Absolutely! Service dog training is now the main service I offer. I deeply enjoy service dog training because it is so incredibly rewarding. Offering service dog training and being able to focus on it full time has made my career so much more enjoyable. I feel as though I am really able to help people in deeply meaningful ways through B.R.A.V.E.
What motivated you to enroll in the SDC course?
When I realized I wanted to train service dogs as a part of my career, I found myself intimidated by the amount of knowledge I would need to obtain in order to do my job confidently. Early in my training journey, I attended a dog training academy with the esteemed Pat Miller. She is the one who recommended I attend the SDC program. I felt that the SDC program was perfect for me because it laid out all the knowledge I needed to get started in service dog training in an organized fashion. It was also very approachable on top of attending college and having a full-time job. I also liked that there are a lot of continuing education opportunities through Cooperative Paws’ other online courses. When I applied and got accepted into the program, I found that it was exactly what I hoped for. Taking the SDC certification course really helped me boost my confidence in my training ability and line me up for success entering the service dog training career field.
What did you like the most about the SDC course?
My favorite part about the SDC course was the video assignments. They allowed me to work through specific skills with my own dog and get feedback on how to improve my technique. I found this to be extremely enlightening. I had worked on a retrieve and hold with my dog in the past with very little success. He could bring me objects, but I could never get him to hold them for an extended duration. Veronica helped me work through this issue! I now have better skills to help other clients who might have similar issues in the future.
What has surprised you about working with service dogs?
I consider myself very lucky to have a strong community to fall back of fellow service dog trainers. I was originally very surprised to find such a supportive group of people in my fellow SDC graduates. I think my sense of surprise came from how toxic the service dog handler community on social media can be, but I am happy to say the SDC community is extremely supportive and welcoming. I was actually connected to my job at Compass Key Service Dog Training by another SDC graduate!
What advice would you give to trainers thinking about getting involved in service dog training?
My advice to others interested in pursuing service dog training as a career is to seek out a quality education from an experienced, reputable trainer before diving in. Service dog training is a TON of fun and I absolutely recommend it, but there is a lot at stake. At the end of the day, we are training a dog to provide important medical support for a person with a disability. This can be life changing when done right, and we owe it to our clients to be well educated in our field. Additionally, getting connected to a community of other service dog trainers is a huge help! As one person, we can’t know everything all the time. So it’s really helpful to be able to tap into a wider body of knowledge when you inevitably hit a road block or have a question.
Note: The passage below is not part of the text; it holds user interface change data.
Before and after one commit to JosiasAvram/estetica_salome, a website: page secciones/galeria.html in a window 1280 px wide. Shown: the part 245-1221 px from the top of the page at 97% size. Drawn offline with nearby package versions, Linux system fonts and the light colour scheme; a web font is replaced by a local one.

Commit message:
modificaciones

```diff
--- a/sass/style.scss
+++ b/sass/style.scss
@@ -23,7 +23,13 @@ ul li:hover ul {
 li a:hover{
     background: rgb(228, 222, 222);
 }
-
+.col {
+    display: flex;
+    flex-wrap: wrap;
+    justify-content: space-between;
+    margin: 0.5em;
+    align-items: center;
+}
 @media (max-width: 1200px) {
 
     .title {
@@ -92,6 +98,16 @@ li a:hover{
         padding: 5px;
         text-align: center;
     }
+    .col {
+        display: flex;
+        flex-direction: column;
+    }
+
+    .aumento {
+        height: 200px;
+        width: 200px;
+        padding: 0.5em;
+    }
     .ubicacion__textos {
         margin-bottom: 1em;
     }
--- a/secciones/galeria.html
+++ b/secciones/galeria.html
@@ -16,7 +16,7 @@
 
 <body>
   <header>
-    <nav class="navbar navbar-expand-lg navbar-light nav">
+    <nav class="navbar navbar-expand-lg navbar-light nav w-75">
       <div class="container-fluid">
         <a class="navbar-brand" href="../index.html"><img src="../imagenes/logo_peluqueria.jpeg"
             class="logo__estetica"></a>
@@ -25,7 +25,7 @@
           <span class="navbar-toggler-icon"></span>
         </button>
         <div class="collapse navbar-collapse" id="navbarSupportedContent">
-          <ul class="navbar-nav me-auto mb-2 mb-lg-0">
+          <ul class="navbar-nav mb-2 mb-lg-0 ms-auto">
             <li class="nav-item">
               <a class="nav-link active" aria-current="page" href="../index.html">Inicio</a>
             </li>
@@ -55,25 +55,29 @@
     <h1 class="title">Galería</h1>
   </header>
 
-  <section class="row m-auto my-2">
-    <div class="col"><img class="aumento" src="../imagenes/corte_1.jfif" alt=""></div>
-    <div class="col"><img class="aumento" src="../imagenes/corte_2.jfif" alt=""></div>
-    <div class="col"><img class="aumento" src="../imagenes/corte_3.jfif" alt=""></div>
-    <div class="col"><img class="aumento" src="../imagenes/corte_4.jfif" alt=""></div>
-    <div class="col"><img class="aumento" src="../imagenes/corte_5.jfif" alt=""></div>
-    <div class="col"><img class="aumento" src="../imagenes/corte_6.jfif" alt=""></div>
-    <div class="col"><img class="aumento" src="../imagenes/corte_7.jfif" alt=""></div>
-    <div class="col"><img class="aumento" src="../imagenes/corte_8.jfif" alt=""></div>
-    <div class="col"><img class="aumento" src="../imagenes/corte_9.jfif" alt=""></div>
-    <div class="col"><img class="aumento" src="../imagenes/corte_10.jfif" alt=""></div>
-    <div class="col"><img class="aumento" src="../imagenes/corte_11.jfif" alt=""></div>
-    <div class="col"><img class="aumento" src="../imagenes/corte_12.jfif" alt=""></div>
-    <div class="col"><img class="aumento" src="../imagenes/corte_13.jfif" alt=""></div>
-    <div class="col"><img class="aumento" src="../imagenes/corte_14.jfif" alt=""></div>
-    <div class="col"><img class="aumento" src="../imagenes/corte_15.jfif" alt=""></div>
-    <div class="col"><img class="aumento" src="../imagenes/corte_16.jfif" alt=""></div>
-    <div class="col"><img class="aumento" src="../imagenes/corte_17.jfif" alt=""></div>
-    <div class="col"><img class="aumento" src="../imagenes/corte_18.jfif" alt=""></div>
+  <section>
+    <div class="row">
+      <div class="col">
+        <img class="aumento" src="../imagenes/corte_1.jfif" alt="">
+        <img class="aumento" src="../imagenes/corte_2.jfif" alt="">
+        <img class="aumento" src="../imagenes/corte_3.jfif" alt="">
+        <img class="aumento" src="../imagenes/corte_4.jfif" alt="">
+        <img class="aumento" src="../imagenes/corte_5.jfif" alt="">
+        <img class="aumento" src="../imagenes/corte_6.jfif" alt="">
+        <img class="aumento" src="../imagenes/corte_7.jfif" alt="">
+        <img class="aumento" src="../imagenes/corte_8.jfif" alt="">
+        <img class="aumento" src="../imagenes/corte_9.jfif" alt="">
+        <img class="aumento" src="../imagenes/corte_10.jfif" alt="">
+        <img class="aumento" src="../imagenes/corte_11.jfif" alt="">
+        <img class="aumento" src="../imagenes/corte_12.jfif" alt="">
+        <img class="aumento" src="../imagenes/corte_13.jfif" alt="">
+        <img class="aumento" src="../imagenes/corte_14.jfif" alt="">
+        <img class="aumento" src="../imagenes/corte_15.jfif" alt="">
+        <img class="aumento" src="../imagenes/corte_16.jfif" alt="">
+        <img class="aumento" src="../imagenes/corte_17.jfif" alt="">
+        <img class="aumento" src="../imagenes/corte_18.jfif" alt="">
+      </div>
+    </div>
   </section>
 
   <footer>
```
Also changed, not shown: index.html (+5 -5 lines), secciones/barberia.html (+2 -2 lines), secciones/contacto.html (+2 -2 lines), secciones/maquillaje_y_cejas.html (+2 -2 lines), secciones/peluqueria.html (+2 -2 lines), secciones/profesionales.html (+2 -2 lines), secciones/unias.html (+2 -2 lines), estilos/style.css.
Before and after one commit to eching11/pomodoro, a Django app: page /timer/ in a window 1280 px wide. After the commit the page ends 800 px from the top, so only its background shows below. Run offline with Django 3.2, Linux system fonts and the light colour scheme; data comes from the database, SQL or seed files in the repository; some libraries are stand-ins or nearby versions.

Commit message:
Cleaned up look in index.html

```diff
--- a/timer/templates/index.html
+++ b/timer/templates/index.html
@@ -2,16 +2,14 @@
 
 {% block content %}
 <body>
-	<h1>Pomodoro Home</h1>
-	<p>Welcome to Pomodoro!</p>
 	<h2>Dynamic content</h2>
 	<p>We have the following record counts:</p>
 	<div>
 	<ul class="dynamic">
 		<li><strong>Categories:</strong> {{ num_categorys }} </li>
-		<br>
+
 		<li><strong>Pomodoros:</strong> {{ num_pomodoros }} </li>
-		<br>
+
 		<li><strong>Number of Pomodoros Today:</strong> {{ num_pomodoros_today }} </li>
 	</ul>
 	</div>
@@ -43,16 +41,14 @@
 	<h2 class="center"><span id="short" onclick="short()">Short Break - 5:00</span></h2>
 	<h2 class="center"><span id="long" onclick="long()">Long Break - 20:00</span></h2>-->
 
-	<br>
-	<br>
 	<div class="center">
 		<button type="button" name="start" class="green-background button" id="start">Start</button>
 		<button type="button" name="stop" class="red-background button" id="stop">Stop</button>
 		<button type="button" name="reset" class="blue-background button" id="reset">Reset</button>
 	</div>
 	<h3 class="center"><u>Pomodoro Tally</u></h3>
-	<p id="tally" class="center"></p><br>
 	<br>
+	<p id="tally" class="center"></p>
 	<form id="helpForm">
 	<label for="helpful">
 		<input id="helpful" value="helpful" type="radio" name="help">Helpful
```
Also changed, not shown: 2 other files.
I highly recommend pursuing further education in contemporary disability studies as well. It has given me a much better understanding of how I can feel empowered as a disabled person and how I can, in turn, empower others with disabilities. In case anyone is looking for a book recommendation to get you started, I really loved Care Work: Dreaming Disability Justice by Leah Lakshmi Piepzna-Samarasinha. For movie recommendations, I recommend Crip Camp, which can be viewed on Netflix!